‘We’re working on it’
At least two more Green Source Advantage contracts will be signed and announced soon. The company has asked for permission to open up its Duke Energy Progress allotment to projects in Duke Energy Carolinas territory. If regulators allow it, a third project in addition to the Iredell County solar farm could go through. All told, the participants represent a “good cross section of the various sectors,” said Christy Daniel, Duke’s managing director of renewable customer solutions.
If neither the university system nor military bases apply to the program by the end of the year, another 350 megawatts will be available for cities and other large customers. One way or another, Duke is hopeful that all 600 megawatts will be utilized.
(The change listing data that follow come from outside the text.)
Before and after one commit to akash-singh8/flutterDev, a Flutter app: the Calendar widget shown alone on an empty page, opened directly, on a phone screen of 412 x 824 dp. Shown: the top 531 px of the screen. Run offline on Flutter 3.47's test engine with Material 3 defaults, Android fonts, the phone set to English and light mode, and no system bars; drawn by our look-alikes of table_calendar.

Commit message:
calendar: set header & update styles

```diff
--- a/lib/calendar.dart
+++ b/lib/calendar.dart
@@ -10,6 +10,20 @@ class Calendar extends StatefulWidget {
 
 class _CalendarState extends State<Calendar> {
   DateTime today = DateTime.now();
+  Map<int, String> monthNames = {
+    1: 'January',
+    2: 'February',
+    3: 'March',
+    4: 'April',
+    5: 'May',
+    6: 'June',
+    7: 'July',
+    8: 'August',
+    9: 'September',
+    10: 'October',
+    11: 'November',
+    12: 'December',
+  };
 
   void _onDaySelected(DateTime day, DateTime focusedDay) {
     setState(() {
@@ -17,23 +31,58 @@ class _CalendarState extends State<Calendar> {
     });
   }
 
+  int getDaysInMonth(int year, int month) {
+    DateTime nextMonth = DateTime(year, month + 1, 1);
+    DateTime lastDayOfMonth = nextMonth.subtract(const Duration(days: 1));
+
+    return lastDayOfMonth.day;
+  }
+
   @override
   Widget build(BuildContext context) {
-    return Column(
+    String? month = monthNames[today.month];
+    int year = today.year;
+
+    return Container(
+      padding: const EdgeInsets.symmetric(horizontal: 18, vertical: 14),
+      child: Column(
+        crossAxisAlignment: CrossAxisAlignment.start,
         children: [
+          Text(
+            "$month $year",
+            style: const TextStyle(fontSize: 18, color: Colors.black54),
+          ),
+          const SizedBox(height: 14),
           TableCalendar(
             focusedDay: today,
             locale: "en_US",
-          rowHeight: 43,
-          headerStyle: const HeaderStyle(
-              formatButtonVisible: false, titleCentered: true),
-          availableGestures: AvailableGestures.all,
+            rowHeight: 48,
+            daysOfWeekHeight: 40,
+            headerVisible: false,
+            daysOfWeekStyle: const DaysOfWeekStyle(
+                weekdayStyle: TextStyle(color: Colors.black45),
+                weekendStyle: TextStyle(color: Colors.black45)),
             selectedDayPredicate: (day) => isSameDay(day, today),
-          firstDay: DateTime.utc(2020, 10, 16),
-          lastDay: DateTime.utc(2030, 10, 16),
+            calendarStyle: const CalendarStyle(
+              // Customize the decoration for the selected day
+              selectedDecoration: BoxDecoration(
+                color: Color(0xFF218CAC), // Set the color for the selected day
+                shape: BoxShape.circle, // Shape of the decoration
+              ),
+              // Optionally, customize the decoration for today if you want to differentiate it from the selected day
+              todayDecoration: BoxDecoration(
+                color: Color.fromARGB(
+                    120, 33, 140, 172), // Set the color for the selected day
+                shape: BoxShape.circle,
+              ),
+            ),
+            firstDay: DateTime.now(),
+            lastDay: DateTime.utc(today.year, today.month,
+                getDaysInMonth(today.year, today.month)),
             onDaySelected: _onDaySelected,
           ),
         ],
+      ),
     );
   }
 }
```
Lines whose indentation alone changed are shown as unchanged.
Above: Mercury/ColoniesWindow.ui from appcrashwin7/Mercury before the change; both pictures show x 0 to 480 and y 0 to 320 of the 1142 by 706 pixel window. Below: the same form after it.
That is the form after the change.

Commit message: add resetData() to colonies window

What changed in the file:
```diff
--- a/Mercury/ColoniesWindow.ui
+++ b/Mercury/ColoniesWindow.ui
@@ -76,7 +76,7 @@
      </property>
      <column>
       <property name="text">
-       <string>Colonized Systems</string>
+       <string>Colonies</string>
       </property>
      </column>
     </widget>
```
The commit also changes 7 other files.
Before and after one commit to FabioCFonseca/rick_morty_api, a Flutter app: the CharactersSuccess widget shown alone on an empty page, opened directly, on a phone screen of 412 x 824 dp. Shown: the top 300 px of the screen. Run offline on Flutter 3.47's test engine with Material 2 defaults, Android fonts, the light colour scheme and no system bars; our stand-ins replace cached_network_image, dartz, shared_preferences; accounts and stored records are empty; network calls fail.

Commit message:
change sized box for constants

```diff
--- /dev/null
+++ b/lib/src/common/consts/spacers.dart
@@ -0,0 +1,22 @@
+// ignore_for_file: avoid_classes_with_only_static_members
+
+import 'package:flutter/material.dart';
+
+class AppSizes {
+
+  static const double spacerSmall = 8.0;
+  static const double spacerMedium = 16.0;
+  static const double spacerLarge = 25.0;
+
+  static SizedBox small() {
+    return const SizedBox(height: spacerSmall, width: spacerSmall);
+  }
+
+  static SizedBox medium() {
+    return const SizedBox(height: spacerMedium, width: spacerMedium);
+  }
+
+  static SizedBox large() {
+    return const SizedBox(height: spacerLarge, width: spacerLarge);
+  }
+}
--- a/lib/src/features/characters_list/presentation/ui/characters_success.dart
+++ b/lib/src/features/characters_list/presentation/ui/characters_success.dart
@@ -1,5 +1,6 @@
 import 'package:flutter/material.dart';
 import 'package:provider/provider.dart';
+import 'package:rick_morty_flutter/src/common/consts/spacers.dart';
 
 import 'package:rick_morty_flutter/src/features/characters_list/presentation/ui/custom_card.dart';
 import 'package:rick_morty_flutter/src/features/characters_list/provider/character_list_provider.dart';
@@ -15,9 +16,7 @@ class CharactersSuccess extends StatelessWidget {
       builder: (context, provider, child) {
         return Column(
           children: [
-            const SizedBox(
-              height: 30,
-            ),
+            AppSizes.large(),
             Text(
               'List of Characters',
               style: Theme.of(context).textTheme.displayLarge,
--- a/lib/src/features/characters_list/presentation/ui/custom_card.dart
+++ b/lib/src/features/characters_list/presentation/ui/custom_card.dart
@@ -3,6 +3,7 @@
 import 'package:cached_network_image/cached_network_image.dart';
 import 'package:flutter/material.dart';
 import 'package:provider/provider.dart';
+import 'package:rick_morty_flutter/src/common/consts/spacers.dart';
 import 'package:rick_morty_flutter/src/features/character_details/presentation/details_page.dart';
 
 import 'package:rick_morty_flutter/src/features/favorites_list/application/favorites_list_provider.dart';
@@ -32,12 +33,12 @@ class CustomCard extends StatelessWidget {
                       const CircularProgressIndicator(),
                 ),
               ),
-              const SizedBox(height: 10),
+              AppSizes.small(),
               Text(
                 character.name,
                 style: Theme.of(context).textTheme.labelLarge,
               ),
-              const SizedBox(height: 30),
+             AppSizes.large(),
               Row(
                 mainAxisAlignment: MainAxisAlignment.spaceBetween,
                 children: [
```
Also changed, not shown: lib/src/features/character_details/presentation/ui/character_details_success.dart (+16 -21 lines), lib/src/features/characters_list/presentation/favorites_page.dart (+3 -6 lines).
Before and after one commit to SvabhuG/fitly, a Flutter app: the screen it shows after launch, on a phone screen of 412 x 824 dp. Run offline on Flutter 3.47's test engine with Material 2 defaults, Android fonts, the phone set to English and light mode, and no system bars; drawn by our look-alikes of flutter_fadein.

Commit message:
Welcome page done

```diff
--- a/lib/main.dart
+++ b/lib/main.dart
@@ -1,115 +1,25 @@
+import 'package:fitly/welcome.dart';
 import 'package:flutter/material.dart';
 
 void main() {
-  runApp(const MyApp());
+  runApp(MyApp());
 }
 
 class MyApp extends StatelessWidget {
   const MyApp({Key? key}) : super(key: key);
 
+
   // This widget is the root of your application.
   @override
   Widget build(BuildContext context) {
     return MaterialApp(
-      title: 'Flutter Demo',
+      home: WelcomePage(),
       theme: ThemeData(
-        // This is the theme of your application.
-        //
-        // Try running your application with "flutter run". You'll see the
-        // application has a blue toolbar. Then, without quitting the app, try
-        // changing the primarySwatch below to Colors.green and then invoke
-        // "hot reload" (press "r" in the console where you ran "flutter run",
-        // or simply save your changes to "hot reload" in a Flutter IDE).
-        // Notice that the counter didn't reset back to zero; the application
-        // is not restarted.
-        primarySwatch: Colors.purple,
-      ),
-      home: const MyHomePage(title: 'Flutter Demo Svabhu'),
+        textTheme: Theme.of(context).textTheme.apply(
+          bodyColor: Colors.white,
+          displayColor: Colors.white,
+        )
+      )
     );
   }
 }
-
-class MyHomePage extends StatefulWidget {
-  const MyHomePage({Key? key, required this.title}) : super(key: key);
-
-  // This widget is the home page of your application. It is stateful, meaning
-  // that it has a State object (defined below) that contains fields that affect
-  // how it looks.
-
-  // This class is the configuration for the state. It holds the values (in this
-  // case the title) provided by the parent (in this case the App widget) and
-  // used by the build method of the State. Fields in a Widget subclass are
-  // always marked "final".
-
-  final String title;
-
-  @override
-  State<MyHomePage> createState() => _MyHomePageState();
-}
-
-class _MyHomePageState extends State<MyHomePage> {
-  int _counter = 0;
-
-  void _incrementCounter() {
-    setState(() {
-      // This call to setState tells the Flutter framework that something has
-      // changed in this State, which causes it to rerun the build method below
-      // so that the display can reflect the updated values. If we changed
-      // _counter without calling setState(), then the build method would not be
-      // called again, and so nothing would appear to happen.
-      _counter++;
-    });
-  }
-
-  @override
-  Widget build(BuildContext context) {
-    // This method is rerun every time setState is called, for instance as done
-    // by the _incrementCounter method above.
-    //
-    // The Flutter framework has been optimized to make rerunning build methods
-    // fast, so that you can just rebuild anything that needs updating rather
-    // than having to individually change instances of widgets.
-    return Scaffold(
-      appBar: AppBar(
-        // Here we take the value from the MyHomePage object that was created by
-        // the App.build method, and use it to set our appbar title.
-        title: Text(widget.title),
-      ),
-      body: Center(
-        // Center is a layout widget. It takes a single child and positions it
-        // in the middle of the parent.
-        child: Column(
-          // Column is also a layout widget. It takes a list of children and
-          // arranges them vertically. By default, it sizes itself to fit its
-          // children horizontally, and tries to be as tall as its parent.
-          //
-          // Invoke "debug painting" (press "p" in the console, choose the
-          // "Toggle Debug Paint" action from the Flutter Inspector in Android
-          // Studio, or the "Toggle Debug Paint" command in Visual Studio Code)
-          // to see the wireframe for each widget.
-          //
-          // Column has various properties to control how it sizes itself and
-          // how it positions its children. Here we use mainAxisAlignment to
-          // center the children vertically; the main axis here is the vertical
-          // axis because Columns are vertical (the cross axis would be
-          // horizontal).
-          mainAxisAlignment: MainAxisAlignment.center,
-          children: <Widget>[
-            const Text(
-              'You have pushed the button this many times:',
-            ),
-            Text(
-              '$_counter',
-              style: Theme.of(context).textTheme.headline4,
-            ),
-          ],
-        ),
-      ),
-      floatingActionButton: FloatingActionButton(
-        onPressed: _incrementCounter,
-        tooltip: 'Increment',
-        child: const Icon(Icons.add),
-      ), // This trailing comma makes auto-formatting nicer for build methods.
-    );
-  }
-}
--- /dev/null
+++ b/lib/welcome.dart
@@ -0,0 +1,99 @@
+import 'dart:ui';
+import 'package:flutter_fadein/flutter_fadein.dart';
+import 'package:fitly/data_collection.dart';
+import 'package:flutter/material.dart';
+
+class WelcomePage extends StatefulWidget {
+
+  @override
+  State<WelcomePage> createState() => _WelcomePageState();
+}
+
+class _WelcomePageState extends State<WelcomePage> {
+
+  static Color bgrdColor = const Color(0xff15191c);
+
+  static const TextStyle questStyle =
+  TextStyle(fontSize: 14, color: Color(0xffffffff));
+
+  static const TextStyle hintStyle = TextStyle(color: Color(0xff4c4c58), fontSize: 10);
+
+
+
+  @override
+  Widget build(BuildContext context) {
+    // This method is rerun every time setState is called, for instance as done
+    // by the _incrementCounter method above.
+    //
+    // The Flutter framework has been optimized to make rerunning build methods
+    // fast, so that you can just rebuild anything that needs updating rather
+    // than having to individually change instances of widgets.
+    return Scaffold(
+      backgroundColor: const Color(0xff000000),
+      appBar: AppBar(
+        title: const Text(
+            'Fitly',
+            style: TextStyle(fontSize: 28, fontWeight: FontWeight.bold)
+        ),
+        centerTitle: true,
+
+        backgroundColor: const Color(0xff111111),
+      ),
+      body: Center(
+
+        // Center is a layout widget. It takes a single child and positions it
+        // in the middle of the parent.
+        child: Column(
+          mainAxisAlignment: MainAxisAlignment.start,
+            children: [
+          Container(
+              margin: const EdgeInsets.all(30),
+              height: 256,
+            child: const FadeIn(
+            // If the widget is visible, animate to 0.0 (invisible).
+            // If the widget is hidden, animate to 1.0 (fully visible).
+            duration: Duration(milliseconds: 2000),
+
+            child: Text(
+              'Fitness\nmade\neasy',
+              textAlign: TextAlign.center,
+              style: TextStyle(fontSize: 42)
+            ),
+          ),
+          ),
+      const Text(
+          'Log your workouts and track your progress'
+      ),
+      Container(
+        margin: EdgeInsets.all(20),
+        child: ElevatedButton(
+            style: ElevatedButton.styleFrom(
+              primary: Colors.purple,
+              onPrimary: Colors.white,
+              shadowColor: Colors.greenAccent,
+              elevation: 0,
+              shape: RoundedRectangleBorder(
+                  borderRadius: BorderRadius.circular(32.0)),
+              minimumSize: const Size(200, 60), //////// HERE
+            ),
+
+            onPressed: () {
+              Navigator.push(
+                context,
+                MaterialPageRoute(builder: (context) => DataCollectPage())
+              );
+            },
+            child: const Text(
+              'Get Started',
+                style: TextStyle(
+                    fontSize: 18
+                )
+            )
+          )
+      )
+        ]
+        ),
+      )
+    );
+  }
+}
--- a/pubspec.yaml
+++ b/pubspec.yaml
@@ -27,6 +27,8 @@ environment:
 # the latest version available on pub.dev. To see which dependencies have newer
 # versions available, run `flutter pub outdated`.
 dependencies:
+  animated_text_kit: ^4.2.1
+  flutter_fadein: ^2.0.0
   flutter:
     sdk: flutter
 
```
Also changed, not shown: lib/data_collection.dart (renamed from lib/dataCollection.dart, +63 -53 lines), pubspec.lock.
But Daniel also acknowledges the initiative may need to evolve. “Things are going to continue to develop as customers work with us to figure out what best meets their needs,” she said. “This was a really good next step along the path. Certainly, there are things we can do in the future to keep advancing the program.”
Meanwhile, Charlotte still has another 75% of its buildings to decarbonize. Asked about how it would get there, Riddle says the city is hoping Duke’s grid will get cleaner, and she and her colleagues were doing “due diligence” on exploring rooftop solar on municipal buildings and community solar. In short, she said with a small laugh indicating the enormity of the task, “We’re working on it!”